Moreover, since the local oscillator is above the transmitted frequencies of FIG. 2B, the inverted modulating spectra of FIG. 2B are reinverted to their proper orientation (that of FIG. 2A) by the heterodyning process at the converter 40. That is, the former upper frequency point 166.5 mc becomes the lower channel 5 bound 76 mc, while the former lower frequency channel A point of 160.5 mc is reversed to become the upper channel 5 bound at 82 mc. Thus a subscriber can receive the desired program A by simply tuning his conventional receiver to channel 5. He is unable to receive the B program which falls in the mid-band spectrum. It is observed that, at this point in time, substantially all television receivers are of a discreet tuning type and can receive, at least as far as the VHF band is concerned, only the discreet frequency spectrum assigned to commercial channels 2-6 and 7-13.
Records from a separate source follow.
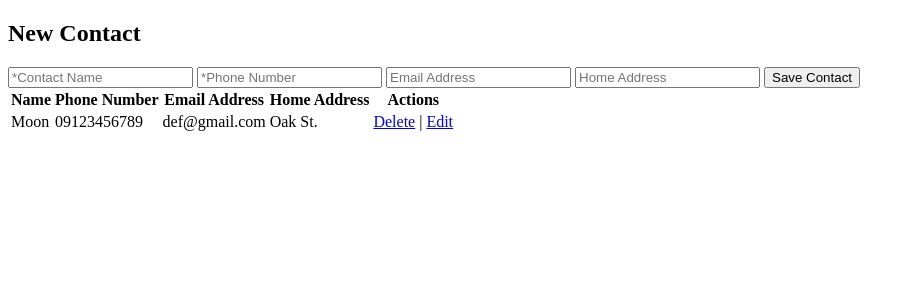
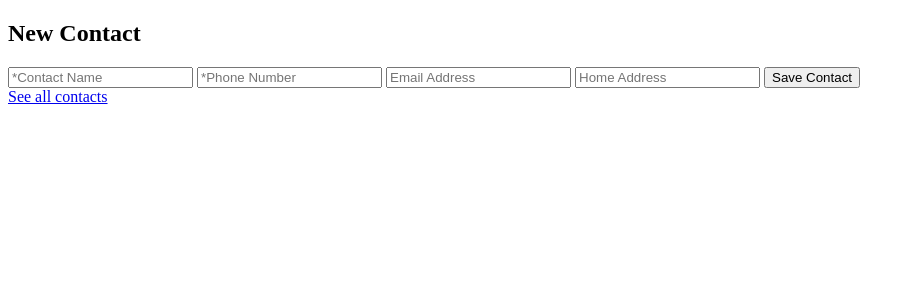
Before and after one commit to KaramiZahra/Contact-Book, a Flask app: page / in a window 1280 px wide. Shown: the top 300 px of the page, without its empty margins (0-915 px from the left). Run offline with Flask 3, Linux system fonts and the light colour scheme.

Commit message:
refactor: separate contact listing

```diff
--- a/app.py
+++ b/app.py
@@ -34,9 +34,14 @@ def index():
             return redirect("/")
         except Exception as e:
             return f"Operation failed: {e}"
-    else:
-        contacts = Contact.query.all()
-        return render_template("index.html", contacts=contacts)
+
+    return render_template("index.html")
+
+
+@app.route("/contacts")
+def show_contacts():
+    contacts = Contact.query.all()
+    return render_template("contacts.html", contacts=contacts)
 
 
 @app.route("/delete/<int:id>")
--- a/templates/index.html
+++ b/templates/index.html
@@ -12,30 +12,7 @@
             <input type="text" name="contact-address" id="contact-address" placeholder="Home Address">
             <input type="submit" value="Save Contact">
         </form>
-    </div>
-    <div class="prev_contacts">
-        {% if not contacts %} <h3>No contacts available!</h3>
-        {% else %}
-        <table>
-            <tr>
-                <th>Name</th>
-                <th>Phone Number</th>
-                <th>Email Address</th>
-                <th>Home Address</th>
-                <th>Actions</th>
-            </tr>
-            {% for contact in contacts %}
-            <tr>
-                <td>{{contact.contact_name}}</td>
-                <td>{{contact.contact_phone}}</td>
-                <td>{{contact.contact_email}}</td>
-                <td>{{contact.contact_address}}</td>
-                <td><a href="/delete/{{contact.contact_id}}">Delete</a> | <a
-                        href="/edit/{{contact.contact_id}}">Edit</a></td>
-            </tr>
-            {% endfor %}
-        </table>
-        {% endif %}
+        <a href="/contacts">See all contacts</a>
     </div>
 </div>
 
```
Also changed, not shown: templates/contacts.html (added, +31 -0 lines), instance/ContactsDB.db.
It has been tacitly assumed in the above discussion that the subscriber permitted to receive the channel A is located in an area where there was no local commercial channel 5. If this is not the case, the A program may simply be reversed and moved to the then vacant channel 6 (either channels 3 and 6 or channels 2 and 5 are not assigned in any area) spectrum by simply employing a local oscillator of 248.5 mc rather than 242.5 mc. As a generalized mathematical proposition, if the higher frequency transmitted restricted signal spectrum and the desired vacant commercial channel have upper and lower frequency bounds of f1 and f2, and f3 and f4, the local oscillator 54 is given a characteristic frequency f5 where f5-f2 = f3 or, otherwise stated, f5-f1 = f4.
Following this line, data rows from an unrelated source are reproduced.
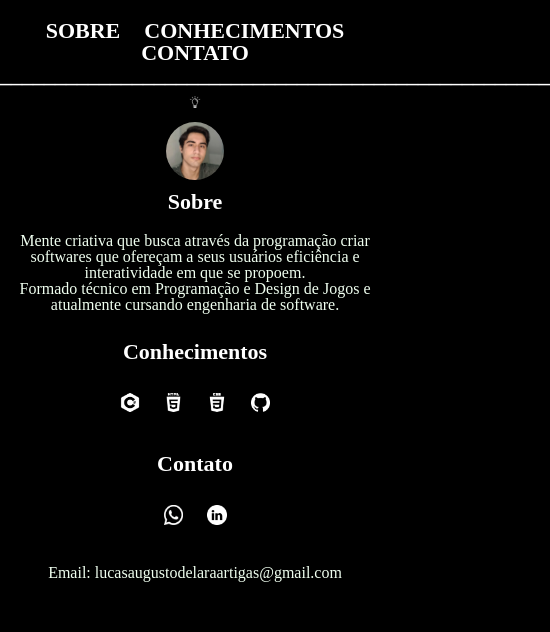
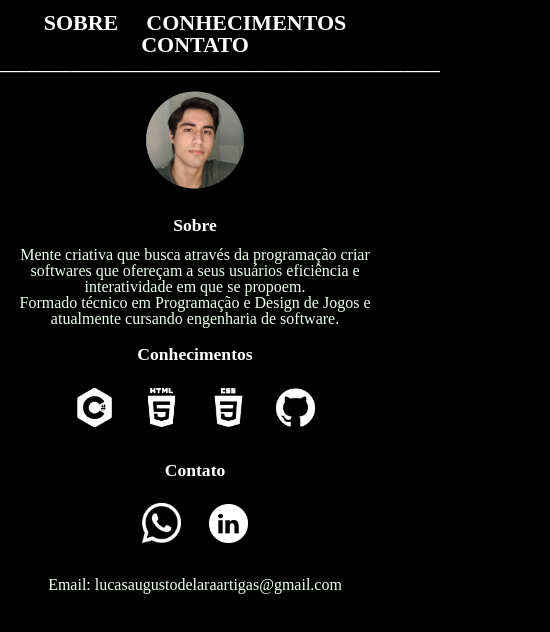
Before and after one commit to lucasaugustodelaraartigas/lucasaugustodelaraartigas.github.io, a plain HTML site: page index.html in a window 390 px wide. Shown: the whole page, 550 px wide, since content can reach past the window. Drawn offline with Linux system fonts and the light colour scheme.

Commit message:
porte celular

```diff
--- a/index.html
+++ b/index.html
@@ -2,6 +2,7 @@
 <html lang="pt-br">
 <head>
     <meta charet="UTF-8">
+    <meta name="viewport" content="width=device-width, initial-scale=1.0">
     <title>Portfolio Lucas Augusto</title>
     <link rel="stylesheet" href="reset.css">
     <link rel = "icon" href = "foto.png" type = "image/x-icon">
@@ -16,7 +17,6 @@
                 <a href="">Conhecimentos</a>
                 <a href="">Contato</a>
                 <h1 class="titulo">__________________________________________________</h1>
-                <a href=""><img id="noturno" src="noturnoOff.png" alt="Mono Noturno"></a>
         </nav>
     </center>
     </header>
@@ -49,7 +49,6 @@
     </main>
 
     <script src="jQuery.js"></script>
-    <script src="principal.js"></script>
 
 </body>
 </html>
--- a/principal.js
+++ /dev/null
@@ -1,11 +0,0 @@
-var noturno = document.querySelector("#noturno");
-
-noturno.addEventListener("click", noturnoOn);
-
-function preventDefaut(event){
-    event.preventDefaut
-}
-
-function noturnoOn(){
-console.log("teste");
-}
--- a/style.css
+++ b/style.css
@@ -1,14 +1,10 @@
 body{
-    padding: 20px 0;
+    padding: .75rem 0;
     background: black;
 }
 
-#noturno{
-    padding: 10px 0;
-    width: 3%;
-}
-
 #fotoLucas{
+    padding: 1.1rem 0;
     width: 15%;
     border-radius: 100%;
     margin-bottom: 2%;
@@ -20,7 +16,7 @@ nav{
 }
 
 nav a{
-    margin: 10px;
+    margin: .75rem;
     text-decoration: none;
     text-transform: uppercase;
     font-size: 22px;
@@ -35,7 +31,7 @@ nav a:hover{
 }
 
 .titulo {
-    font-size: 22px;
+    font-size: 1.1rem;
     font-weight: bold;
     color: white;
     text-align: center
@@ -43,21 +39,21 @@ nav a:hover{
 
 p{
     margin-bottom: 2%;
-    padding: 20px 0;
+    padding: .75rem 0;
     color: honeydew;
     font-size: 16px;
     text-align: center;
 }
 
 .conhecimentos{
-    padding: 20px 0;
+    padding: .75rem 0;
     display: inline-block;
     margin: auto;
 }
 
 .fotos img{
     width: 5%;
-    padding: 10px;
+    padding: .75rem;
     margin-bottom: 2%;
 }
 
@@ -66,7 +62,18 @@ p{
 }
 
 .contato{
-    padding: 20px 0;
+    padding: .75rem 0;
     display: inline-block;
     margin: auto;
 }
+
+@media screen and (max-width: 1111px){
+    #fotoLucas{
+    width: 25%;
+}
+
+.fotos img{
+    width: 10%;
+}
+
+}
```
In a similar manner, the converter 40 can establish any other class of service for the subscriber station. Thus, for example, if the converter 40 is to permit the subscriber to receive only the program B and not the program A, a local oscillator frequency of 204.5 mc will shift the B (lower frequency) channel to an assumed blank channel 3 spacing while inverting the modulation spectrum such that the B program can be received by simply tuning the conventional following receiver to channel 3. Correspondingly, the A program will then be shifted to a frequency well below that of channel 2 and thus be unrecoverable at the subscriber station. Similarly, if channel 2 were vacant rather than channel 3, a local oscillator frequency of 198.5 mc will be seen to shift the B program to channel 2 while again moving the A program to a frequency spectrum well below that recoverable by a conventional receiver.

Finally, if the converter is to permit the subscriber to receive either the A or B program, a local oscillator of 220.5 mc will shift the B program to channel 5 and the A program to channel 2 such that each may be selectively received. If channel 3 and channel 6 are vacant rather than channel 2 and channel 5, a local oscillator frequency of 226.5 mc will suffice to make both the A and B programs selectively available. For either channel selection, the A-B program frequency difference is made to correspond with the 22 mc spacing between channels 2-5 or 3-6.
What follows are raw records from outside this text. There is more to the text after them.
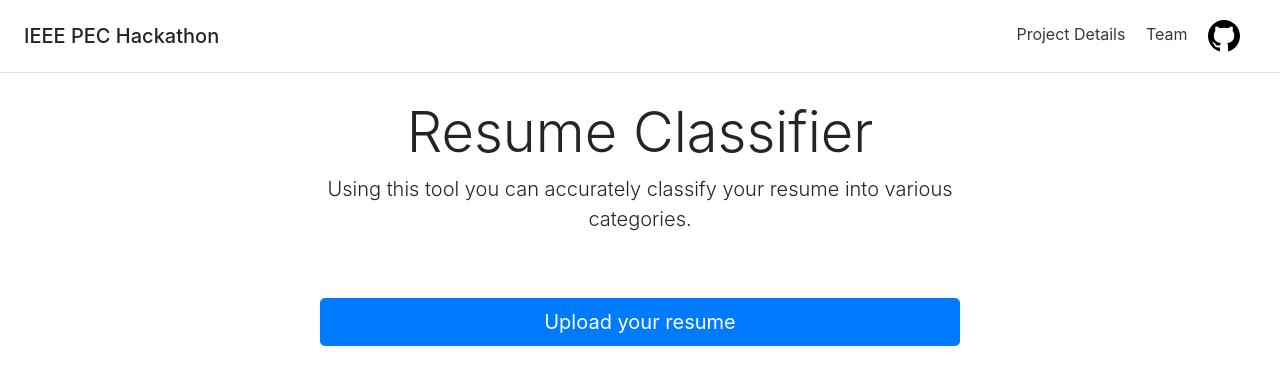
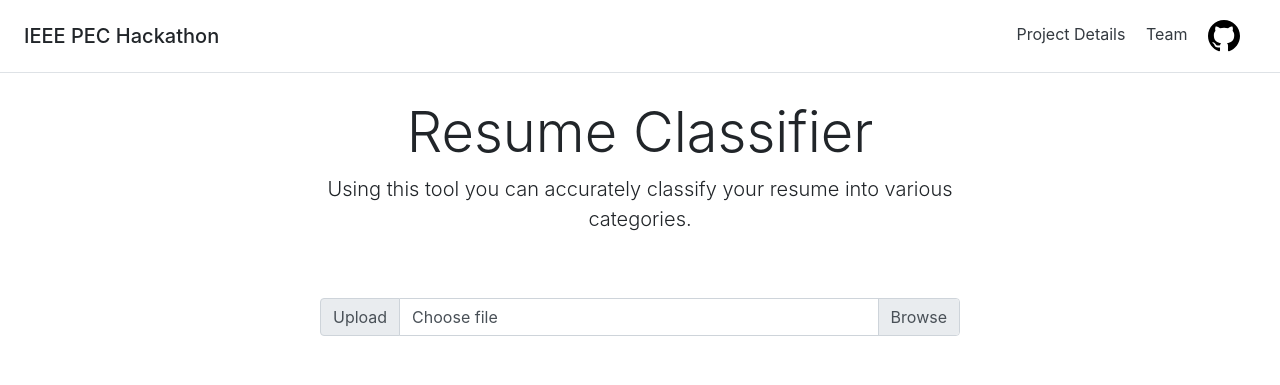
Before and after one commit to ankurxshukla/ieeepec, a Flask app: page / in a window 1280 px wide. Shown: the top 385 px of the page. Run offline with Flask 2, Linux system fonts and the light colour scheme; some libraries are stand-ins or nearby versions.

Commit message:
Init frontend

```diff
--- a/app.py
+++ b/app.py
@@ -11,8 +11,8 @@ def func():
 def upload_resume():
     if request.method == 'POST':
       f = request.files['file']
-      f.save(secure_filename(f.filename))
-      return 'file uploaded successfully'
+      f.save(f.filename)
+      return f.filename
 
 if __name__ == "__main__":
     app.run(debug=True)
--- a/templates/index.html
+++ b/templates/index.html
@@ -19,7 +19,16 @@
         </div>
         <div style="margin-left: 25%; margin-right: 25%; margin-top: 5%; margin-bottom: 10%;">
             <form id="form" class="needs-validation" action="upload_resume" method = "POST" enctype = "multipart/form-data">
-                <button id="file" class="btn btn-primary btn-lg btn-block" type="submit">Upload your resume</button>
+                <div class="input-group">
+                    <div class="input-group-prepend">
+                      <span class="input-group-text" id="upload_title">Upload</span>
+                    </div>
+                    <div class="custom-file">
+                      <input name='file' type="file" class="custom-file-input" id="file"
+                        aria-describedby="upload_title">
+                      <label class="custom-file-label" for="file">Choose file</label>
+                    </div>
+                  </div>
             </form>
           </div>
     </body>
```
Thus, the above arrangement has been shown to provide restricted supplementary television program signals which accompany commercial programs over a distribution network. Depending upon converter equipment provided a subscriber (or not provided at all), the particular programs to be received by a subscriber may be fully controlled.

The above arrangement is merely descriptive of the principles of the present invention. Numerous modifications and adaptations thereof will be readily apparent to those skilled in the art without departing from the spirit and scope of the present invention. For example, in the above-described arrangement, the particular frequency values may vary, while preserving the relationship between the local oscillator frequency, the frequencies of the private program frequency spectra and the vacant commercial channels. Also, any vacant channels may be employed to effect the requisite restricted signal distribution.